Block Party

Craig Finn of the Hold Steady

Capitol Hill Block Party 2013

It's a Fucked Up World

Who's Playing

Party Animal

Interstellar Overdrivers

Nonstop Competition

Capitol Hill Block Party 2012

Talk to Me, Jay Reatard

The Schedule

Hey, Ladies!

Laughing at Life's Dark Shit

Azz'most Famous!

Sublime Cacophony

Sound Check

Adding Visuals to the Audio

The Hottest Show I Ever Played

Never Heard of 'Em

Vox Mod Gets Up Close and Astral on the Great Wheel

Schedule and Ticket Info

Hot Licks on the Hill

The Map

The Schedule

The Map

Capitol Hill Block Party 2011

Shut Up!

Leave the Block Party!

James Yamasaki

"Oh man, it even smells new," says New Faces drummer Conor Sisk, taking a whiff of the band's just-pressed debut album, Two Years. "Do we get to keep these?"

This is the first time New Faces have gotten to hold a finished copy of their record. For the next few minutes, the three Port Townsend teenagers stare at the lyric sheet, flipping from front to back again and again with wide eyes and excited grins.

"Nico, they spelled your name wrong," jokes Sisk to the band's guitarist/vocalist, Nico Janssen.

"What? Dude, you're joking. That'd be sad."

The record—a collection of 11 frenzied new-wave tracks—is just one of many highlights in New Faces' 2008. They kicked off the year by winning Sound Off!, EMP's annual underage battle of the bands. (They entered last year's competition and didn't even make the semifinals.) Still riding high from the ego boost, the band announced they had signed to local label Loveless, making them labelmates with a band they've long admired, the Shackeltons. Not a bad run for a bunch of high schoolers. Janssen graduated in the spring; his bandmates will be seniors this fall.

Instead of taking the usual route of shopping around a demo in hopes of finding a label to pay for their first recording, New Faces funded Two Years themselves; the signing to Loveless came afterward. The title is the amount of time it took to write and record the record—some of the songs were written when New Faces weren't legally old enough to drive. But despite their age, the band play their intriguing songs with the confidence of rock veterans.

The opening track, "Impulse," starts with a dark, animalistic bass line. Then comes a gnarly dance beat beefed up with some bratty, singalongable whoas and heys. It quickly turns into a catchy anthem about a fucked-up, confusing relationship—what teenager can't identify with that? What human can't identify with that?
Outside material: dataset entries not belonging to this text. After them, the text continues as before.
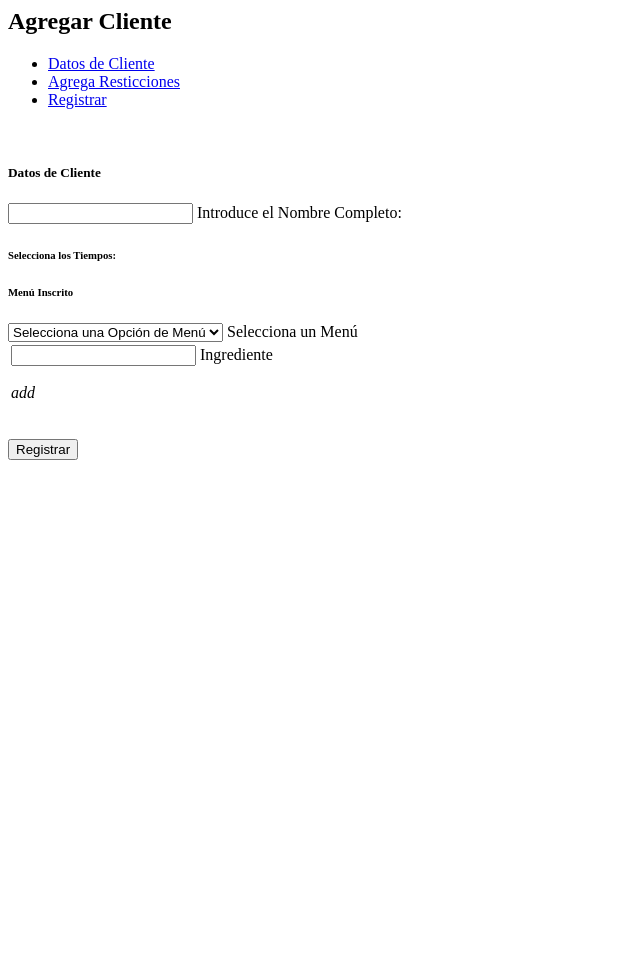
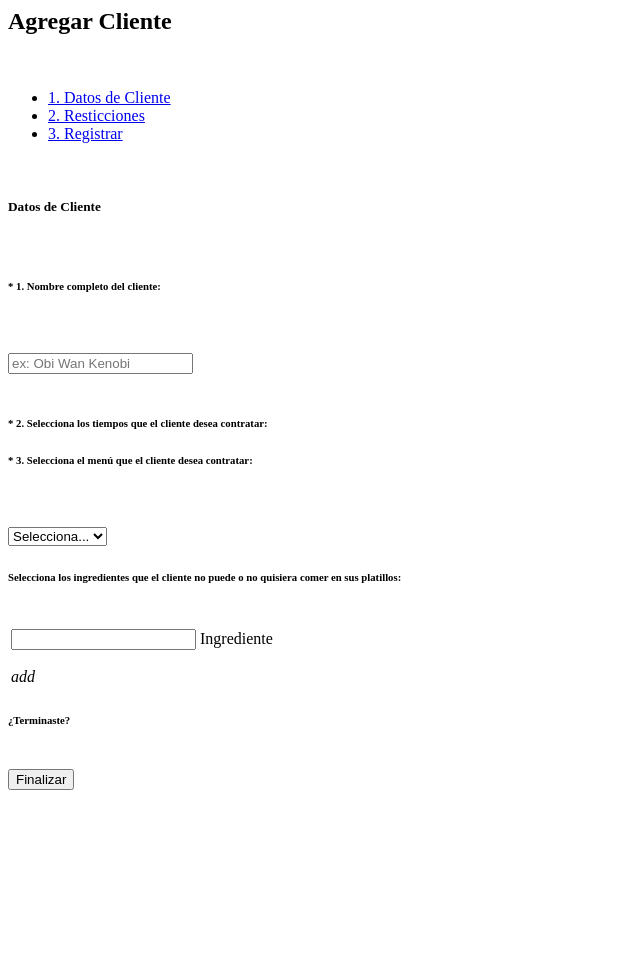
Before and after one commit to A01702321/Solware, a PHP site: page /AgregaCliente.html in a window 1280 px wide. Shown: the whole page, without its empty margins (0-640 px from the left). Before the commit the page ends 460 px from the top, so only its background shows below. Run offline with PHP 8.4, Linux system fonts and the light colour scheme.

Commit message:
Dar formato correcto a interfaz de Agregar Cliente.

```diff
--- a/proy/AgregaCliente.html
+++ b/proy/AgregaCliente.html
@@ -1,9 +1,12 @@
+
+
 <title>Agregar Cliente</title>
 
 <body>
 
   <div>
     <h2 class="col s10">Agregar Cliente</h2>
+    <br>
   </div>
 
 
@@ -14,9 +17,9 @@
     <div class="row">
     <div class="col s12">
       <ul class="tabs">
-        <li class="tab col s3"><a class="active" href="#DatosCliente">Datos de Cliente</a></li>
-        <li class="tab col s3"><a href="#AgregaRestricciones">Agrega Resticciones</a></li>
-        <li class="tab col s3"><a href="#Registrar">Registrar</a></li>
+        <li class="tab col s4"><a class="active" href="#DatosCliente">1. Datos de Cliente</a></li>
+        <li class="tab col s4"><a href="#AgregaRestricciones">2. Resticciones</a></li>
+        <li class="tab col s4"><a href="#Registrar">3. Registrar</a></li>
       </ul>
     </div>
 </div>
@@ -28,18 +31,22 @@
     <div class="col s10 offset-s2" id="DatosCliente">
       <div class="col s4 offset-s3">
         <br>
-        <h5>Datos de Cliente</h5>
+        <h5>Datos de Cliente</h5><br>
       </div>
 
       <div class="row">
-        <div class="input-field col s6">
-          <input id="first_name" name="first_name" type="text">
-          <label for="first_name">Introduce el Nombre Completo:</label>
+        <div class="input-field col s8">
+          <h6>* <b>1. Nombre completo del cliente:</b></h6><br><br>
+          <div>
+            <input id="first_name" name="first_name" type="text" placeholder="ex: Obi Wan Kenobi">
+          </div>
+
         </div>
       </div>
 
         <div class="row">
-          <h6>Selecciona los Tiempos:</h6>
+          <br>
+          <h6>* <b>2. Selecciona los tiempos que el cliente desea contratar:</b></h6>
           <div class="input-field col s4">
             <?php
               require_once("util.php");
@@ -50,16 +57,16 @@
 
 
        <div class="row">
-        <div class="input-field col s6">
-          <h6>Menú Inscrito</h6>
+        <div class="input-field col s8">
+          <h6>* <b>3. Selecciona el menú que el cliente desea contratar:</b></h6>
+          <br><br>
           <select required id="nombremenu" name="nombremenu">
-            <option value="" disabled selected>Selecciona una Opción de Menú</option>
+            <option value="" disabled selected>Selecciona...</option>
             <?php
               require_once("util.php");
               obtenerMenu();
             ?>
           </select>
-          <label>Selecciona un Menú</label>
         </div>
       </div>
     </div>
@@ -69,6 +76,9 @@
   </div>
   <div class="row">
     <div class="col s10 offset-s2" id="AgregaRestricciones">
+      <div class="col s9">
+        <h6><b>Selecciona los ingredientes que el cliente no puede o no quisiera comer en sus platillos:</b></h6><br>
+      </div>
       <div class="table-responsive" vertical-align="center">
         <table class="table " id="restricciones" >
           <tr>
@@ -94,13 +104,19 @@
   </div>
 
 
-    <div class="col s12 offset-s2" id="Registrar">
-      <div class="col s4 offset-s3">
+    <div class="row" id="Registrar">
+      <div class="row">
+        <div class="col s2 offset-s5">
+          <h6><b>¿Terminaste?</b></h6>
+        </div>
+      </div>
+      <div class="col s6 offset-s5">
         <br>
-        <button class="waves-effect waves-light btn lime" type="submit" form="forma">Registrar</button>
+        <button class="waves-effect waves-light btn lime" type="submit" form="forma">Finalizar</button>
       </div>
+      <br><br><br>
     </div>
 
-
+    <br><br><br><br><br><br>
 
 </body>
--- a/proy/js/ajax.js
+++ b/proy/js/ajax.js
@@ -56,7 +56,7 @@ function obtenIngrediente(number) {
         let nombre1 ="#resultado";
         let numero = number;
         nombre += number;
-        nombre1 +=number;
+        nombre1 += number;
         $.get("obtenIngredientes.php", {
             pattern: $(nombre).val(),
             indice: numero
```
Also changed, not shown: proy/util.php (+12 -8 lines).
In "Melts Like Ice," the beat bounces happily along under a bright, quickly strummed guitar. Janssen's croon is glaringly reminiscent of Interpol's Paul Banks—Janssen is 18, but he has a deep, mature swagger when he sings: "You don't move me; you don't thrill me/It's too easy/I don't want you because you want me/You're too easy." The guitar is playful, jangly, and rough around the edges... it sounds exactly like the guitar on the Strokes' infamous 2001 album Is This It.

For just over 30 minutes (a fine length for a debut), the album switches back and forth between infectious dance pop and darker rock moods. Janssen, Sisk, and bassist Kyle Hove wear their inspirations on their sleeve—they list the Strokes, Franz Ferdinand, Interpol, and New Order as a few of the bands that have inspired them to make music in the first place, and Two Years is clearly an homage to those idols.

It's common for young musicians to find their own sound by emulating those who inspire them, and it's how the New Faces really show their age.

"You have to be inspired to make your own art," says Janssen. "That's really the only genuine motivation you should have—really feeling the power of some art and trying to make it your own."

Of course, that path comes with some risks—if you sound like your inspirations, even with an element of your own flair, you're going to be compared to those sources.

"I feel like bands like Franz Ferdinand and the Strokes, they've got a monopoly on the genre and it can be frustrating," explains Janssen, who seemingly hasn't listened to a lot of music predating his generation. "On the other hand, they make records that we really love, and that's all there is to it."

He adds, "You can't just not write something 'cause you're afraid it's going to sound a little bit like someone else. I think that's pretty much unavoidable these days. A lot of the press we've gotten mentions the bands that they think we sound like, and that's fine. We really loved a lot of records while making our record, and we tried to interpret them in our own way. But I think how you should evaluate music is just, 'Is it good?' That should be the question: 'Are they making good music?'" recommended